**** Exercise data ****

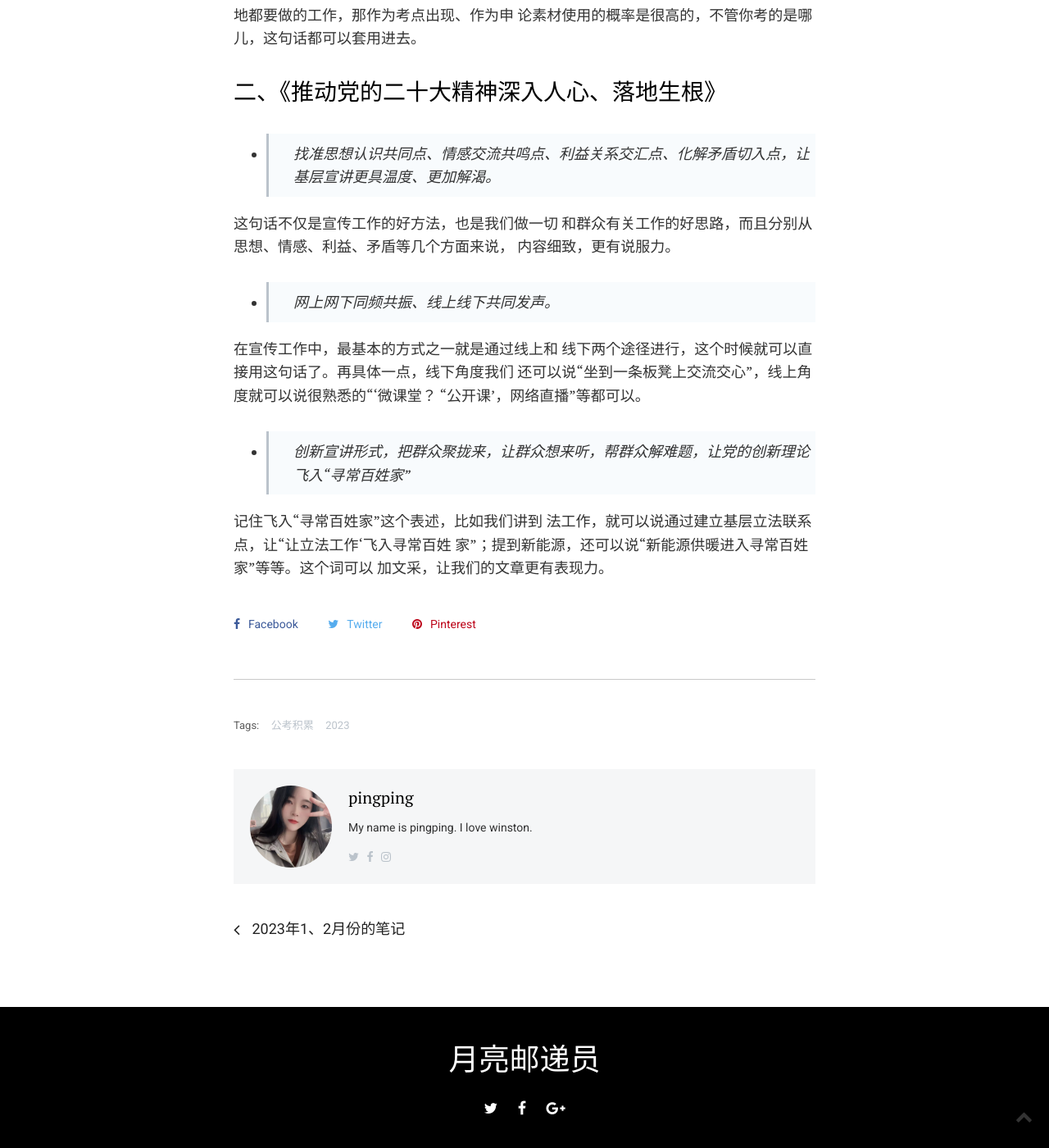
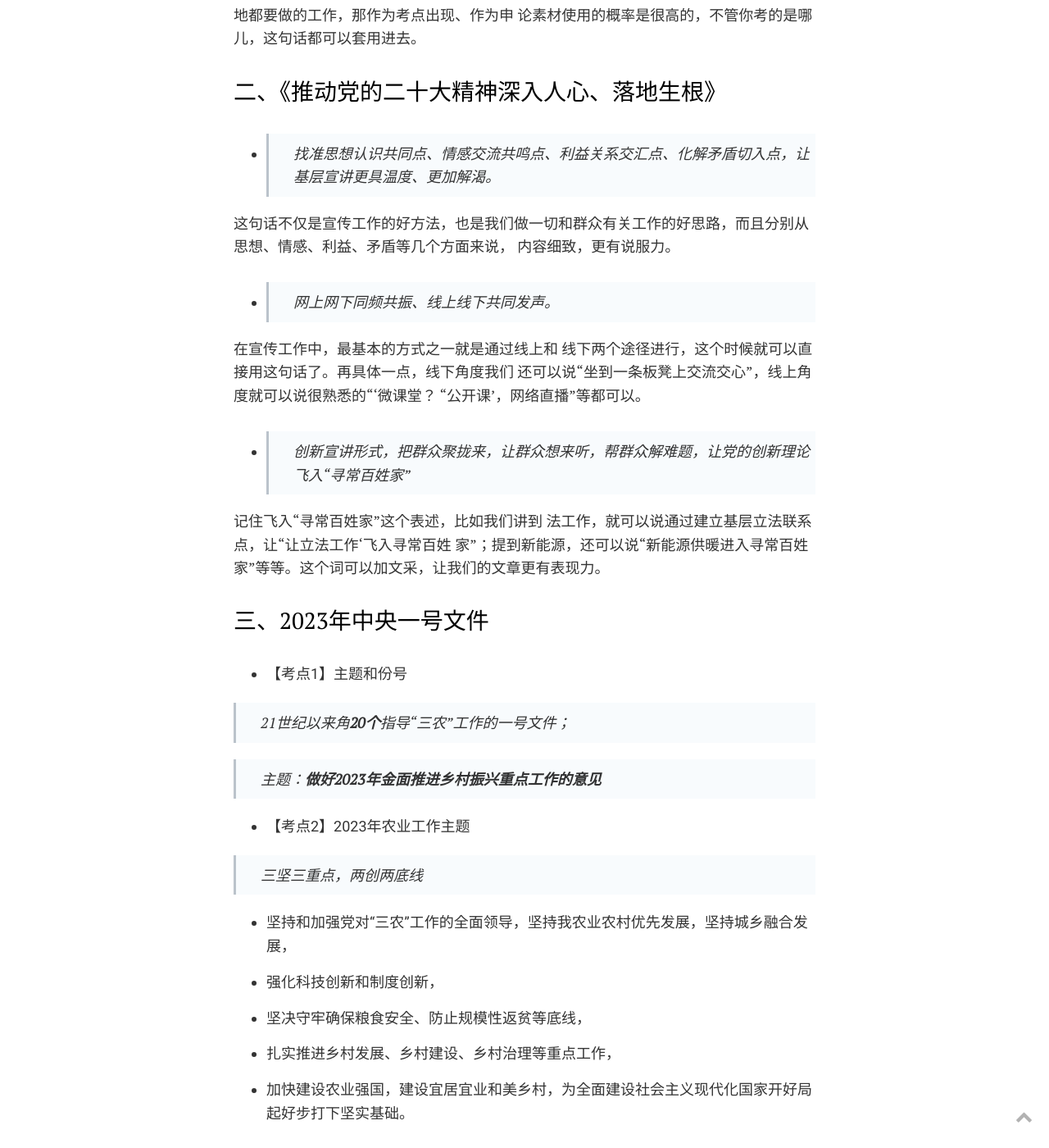
Before and after one commit to mytingbao/blog, a Jekyll site: the page built from _posts/公考积累/2023-03-13-必备金句.md, in a window 1280 px wide and 1400 px high, scrolled down 1509 px. Shown: the whole window at 82% size. Built offline with Jekyll 4.4.1, drawn with Linux system fonts in a browser that asks for light colours.

Commit message:
chore: 更新必备金句

```diff
--- a/_posts/公考积累/2023-03-13-必备金句.md
+++ b/_posts/公考积累/2023-03-13-必备金句.md
@@ -36,8 +36,7 @@ description: 必备金句
 *
 > 找准思想认识共同点、情感交流共鸣点、利益关系交汇点、化解矛盾切入点，让基层宣讲更具温度、更加解渴。
 
-这句话不仅是宣传工作的好方法，也是我们做一切
-和群众有关工作的好思路，而且分别从思想、情感、利益、矛盾等几个方面来说，
+这句话不仅是宣传工作的好方法，也是我们做一切和群众有关工作的好思路，而且分别从思想、情感、利益、矛盾等几个方面来说，
 内容细致，更有说服力。
 
 *
@@ -53,5 +52,22 @@ description: 必备金句
 
 记住飞入“寻常百姓家”这个表述，比如我们讲到
 法工作，就可以说通过建立基层立法联系点，让“让立法工作‘飞入寻常百姓
-家”；提到新能源，还可以说“新能源供暖进入寻常百姓家”等等。这个词可以
-加文采，让我们的文章更有表现力。
+家”；提到新能源，还可以说“新能源供暖进入寻常百姓家”等等。这个词可以加文采，让我们的文章更有表现力。
+
+## 三、2023年中央一号文件
+
+* 【考点1】主题和份号
+
+>  21世纪以来角**20个**指导“三农”工作的一号文件；
+
+> 主题：**做好2023年金面推进乡村振兴重点工作的意见**
+
+* 【考点2】2023年农业工作主题
+
+> 三坚三重点，两创两底线
+
+* 坚持和加强党对“三农”工作的全面领导，坚持我农业农村优先发展，坚持城乡融合发展，
+* 强化科技创新和制度创新，
+* 坚决守牢确保粮食安全、防止规模性返贫等底线，
+* 扎实推进乡村发展、乡村建设、乡村治理等重点工作，
+* 加快建设农业强国，建设宜居宜业和美乡村，为全面建设社会主义现代化国家开好局起好步打下坚实基础。
```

****

● Exercise description: Could you set down every entry again exactly as written, leaving out any pictures?

● Solution to the problem:
Before and after one commit to mytingbao/blog, a Jekyll site: the page built from _posts/公考积累/2023-03-13-必备金句.md, in a window 1280 px wide and 1400 px high, scrolled down 1509 px. Shown: the whole window at 82% size. Built offline with Jekyll 4.4.1, drawn with Linux system fonts in a browser that asks for light colours.

Commit message:
chore: 更新必备金句

```diff
--- a/_posts/公考积累/2023-03-13-必备金句.md
+++ b/_posts/公考积累/2023-03-13-必备金句.md
@@ -36,8 +36,7 @@ description: 必备金句
 *
 > 找准思想认识共同点、情感交流共鸣点、利益关系交汇点、化解矛盾切入点，让基层宣讲更具温度、更加解渴。
 
-这句话不仅是宣传工作的好方法，也是我们做一切
-和群众有关工作的好思路，而且分别从思想、情感、利益、矛盾等几个方面来说，
+这句话不仅是宣传工作的好方法，也是我们做一切和群众有关工作的好思路，而且分别从思想、情感、利益、矛盾等几个方面来说，
 内容细致，更有说服力。
 
 *
@@ -53,5 +52,22 @@ description: 必备金句
 
 记住飞入“寻常百姓家”这个表述，比如我们讲到
 法工作，就可以说通过建立基层立法联系点，让“让立法工作‘飞入寻常百姓
-家”；提到新能源，还可以说“新能源供暖进入寻常百姓家”等等。这个词可以
-加文采，让我们的文章更有表现力。
+家”；提到新能源，还可以说“新能源供暖进入寻常百姓家”等等。这个词可以加文采，让我们的文章更有表现力。
+
+## 三、2023年中央一号文件
+
+* 【考点1】主题和份号
+
+>  21世纪以来角**20个**指导“三农”工作的一号文件；
+
+> 主题：**做好2023年金面推进乡村振兴重点工作的意见**
+
+* 【考点2】2023年农业工作主题
+
+> 三坚三重点，两创两底线
+
+* 坚持和加强党对“三农”工作的全面领导，坚持我农业农村优先发展，坚持城乡融合发展，
+* 强化科技创新和制度创新，
+* 坚决守牢确保粮食安全、防止规模性返贫等底线，
+* 扎实推进乡村发展、乡村建设、乡村治理等重点工作，
+* 加快建设农业强国，建设宜居宜业和美乡村，为全面建设社会主义现代化国家开好局起好步打下坚实基础。
```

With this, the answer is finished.